We've heard from friends at the Other Paper who suggest there will soon be a reduced number of press runs, which will mean earlier deadlines for reporters — who will love the added stress and pressure — and that your local town meeting coverage, not to mention stories on that night's Celtics or Red Sox game, won't be available in hard copy until a day later. Can you say "old news," boys and girls?
This is one more descent in the march toward Web coverage. Naturally, all the local news that breaks in the evening and the sports scores and stories will be posted on projo.com. Yes, we are aware this is the wave of the future and real newspapers will become obsolete. But without the ad revenue, who is going to pay real reporters to write real news for a Web site?
Without real journalists writing good, well-researched, hard news stories, where will the blithering and blathering blogs — and you, unhappy campers — get the real information most of those opinionated chuckleheads use as their springboard? Which means people like P+J will essentially become the New York Times. If that idea doesn't frighten you, have another pint of absinthe to wash down the Prozac.
END OF A PRINT JOURNALISM ERA?
And speaking of the sad deterioration of the BeloJo, to our knowledge — we might have missed it after a few Pernod and grapefruits — as of Wednesday, there had been no mention in the Biggest Little's "Paper of Record" about the Journal Register Company (JRC) filing for bankruptcy on February 21. Stories about the JRC meltdown have appeared in Reuters, Bloomberg, the Wall Street Journal, and a number of other sources but the Other Paper seems to be clueless on the subject.
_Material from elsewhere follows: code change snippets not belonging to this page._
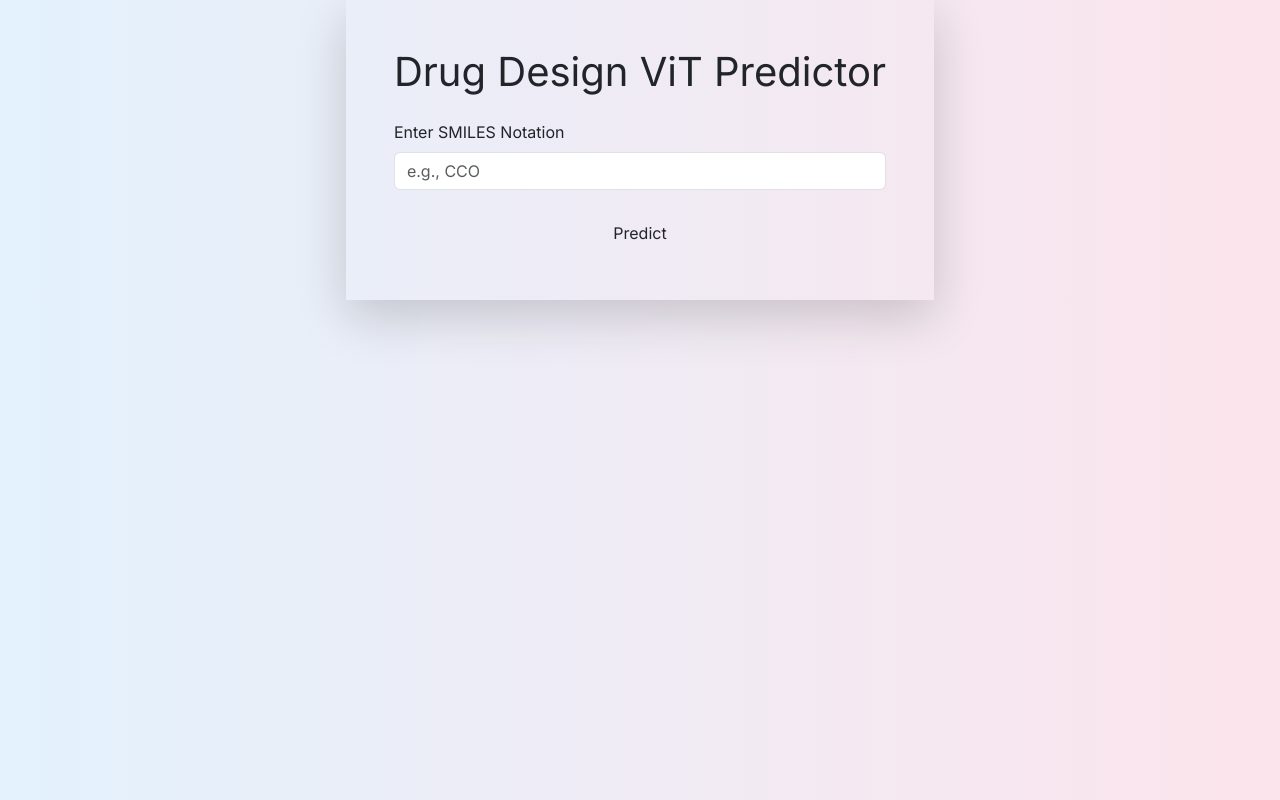
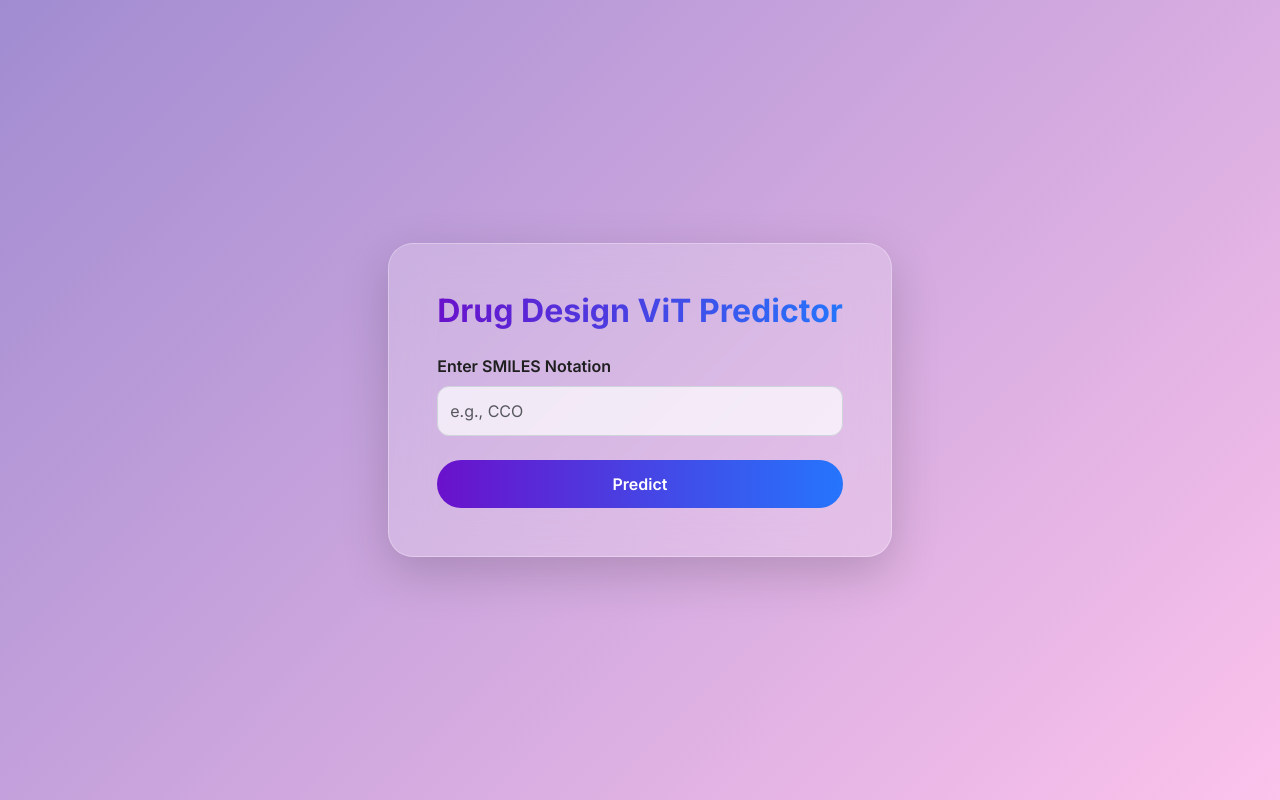
Before and after one commit to rishikesh8019/frontendDiagno, a React (Create React App) app: page / in a window 1280 px wide. Built offline with nearby package versions, Linux system fonts and the light colour scheme.

Commit message:
Update App.css

```diff
--- a/src/App.css
+++ b/src/App.css
@@ -2,51 +2,87 @@
 
 body {
     font-family: 'Inter', sans-serif;
-    background: linear-gradient(to right, #e3f2fd, #fce4ec);
+    background: linear-gradient(135deg, #a18cd1 0%, #fbc2eb 100%);
+    min-height: 100vh;
     margin: 0;
+    display: flex;
+    align-items: center;
+    justify-content: center;
+    color: #1f1f1f;
 }
 
-.main-container {
+.main-wrapper {
+    min-height: 100vh;
     padding: 20px;
-    background: rgba(255, 255, 255, 0.7);
+    width: 100%;
 }
 
-.custom-card {
+.glass-card {
+    background: rgba(255, 255, 255, 0.2);
+    border-radius: 25px;
+    backdrop-filter: blur(20px);
+    -webkit-backdrop-filter: blur(20px);
+    border: 1px solid rgba(255, 255, 255, 0.3);
+    max-width: 550px;
     width: 100%;
-    max-width: 500px;
-    background-color: #ffffff;
-    border-radius: 20px;
-    border: none;
+    margin: auto;
 }
 
-.gradient-text {
-    background: linear-gradient(90deg, #3f51b5, #e91e63);
+.title {
+    background: linear-gradient(to right, #6a11cb, #2575fc);
     -webkit-background-clip: text;
     -webkit-text-fill-color: transparent;
     font-weight: 700;
+    font-size: 2rem;
 }
 
-.input-custom {
-    border-radius: 10px;
-    border: 1px solid #ced4da;
-    padding: 10px;
-    transition: border 0.3s ease;
+.label-text {
+    font-weight: 600;
+    font-size: 1rem;
 }
 
-.input-custom:focus {
-    border-color: #3f51b5;
-    box-shadow: 0 0 0 0.2rem rgba(63, 81, 181, 0.25);
+.input-field {
+    border-radius: 12px;
+    border: 1px solid #ced4da;
+    padding: 12px;
+    font-size: 1rem;
+    background: rgba(255, 255, 255, 0.7);
+    transition: all 0.3s ease;
 }
 
-.result-card {
-    background-color: #f8f9fa;
-    border-left: 4px solid #3f51b5;
+.input-field:focus {
+    border-color: #2575fc;
+    box-shadow: 0 0 0 4px rgba(37, 117, 252, 0.2);
+    outline: none;
+}
+
+.btn-custom {
+    padding: 12px;
+    font-size: 1rem;
+    font-weight: 600;
+    background: linear-gradient(to right, #6a11cb, #2575fc);
+    border: none;
+    border-radius: 50px;
+    color: white;
+    transition: all 0.3s ease;
+}
+
+.btn-custom:hover {
+    transform: translateY(-2px);
+    box-shadow: 0 8px 20px rgba(37, 117, 252, 0.4);
+}
+
+.result-box {
+    background: #ffffffee;
+    border-left: 5px solid #2575fc;
+    box-shadow: 0 8px 20px rgba(0, 0, 0, 0.1);
 }
 
 .result-image {
-    max-width: 300px;
     border-radius: 10px;
-    transition: transform 0.3s ease-in-out;
+    max-width: 100%;
+    height: auto;
+    transition: transform 0.3s ease;
 }
 
 .result-image:hover {
```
Even NBC10 (aka "Channel 10") ran the story on one of their early evening broadcasts on Monday.
Until 2007, the JRC owned the Times of Pawtucket, the Woonsocket Call, the Pendulum of East Greenwich, the Narragansett Times, and a few other local papers. They are the company that cut those publications to the bone before peddling them off to Horizon Publications, an outgrowth of the fabulous (and in many cases, highly illegal) maneuvers of Conrad Black, David Radler, and their Hollinger International. (By the way, Radler did time in a federal lockup in Pennsylvania, then ratted out Black, who is doing time in Florida and penning a jailhouse journal from his Miami jail cell. Bravo, boys!)
The good news is that the folks who toiled for the Times for years are able to secure their benefit pension plan. As veteran Times reporter Doug Hadden told P&J, "Thank heavens it's not 401k." P&J would like to add that we are indebted to Hadden (a real newsman as opposed to your superior, yet largely fraudulent, correspondents) for providing us with the proper chronology and other details of the JRC's adventures in the Ocean State.
While the Urinal has missed the JRC story altogether, we congratulate them for noticing the Phoenix's February 13 cover story regarding the bloated near-$3 million salary of Lifespan CEO, George Vecchione. You know, Lifespan, the "non-profit" hospital chain. The story was researched, reported, and written by Steven Stycos.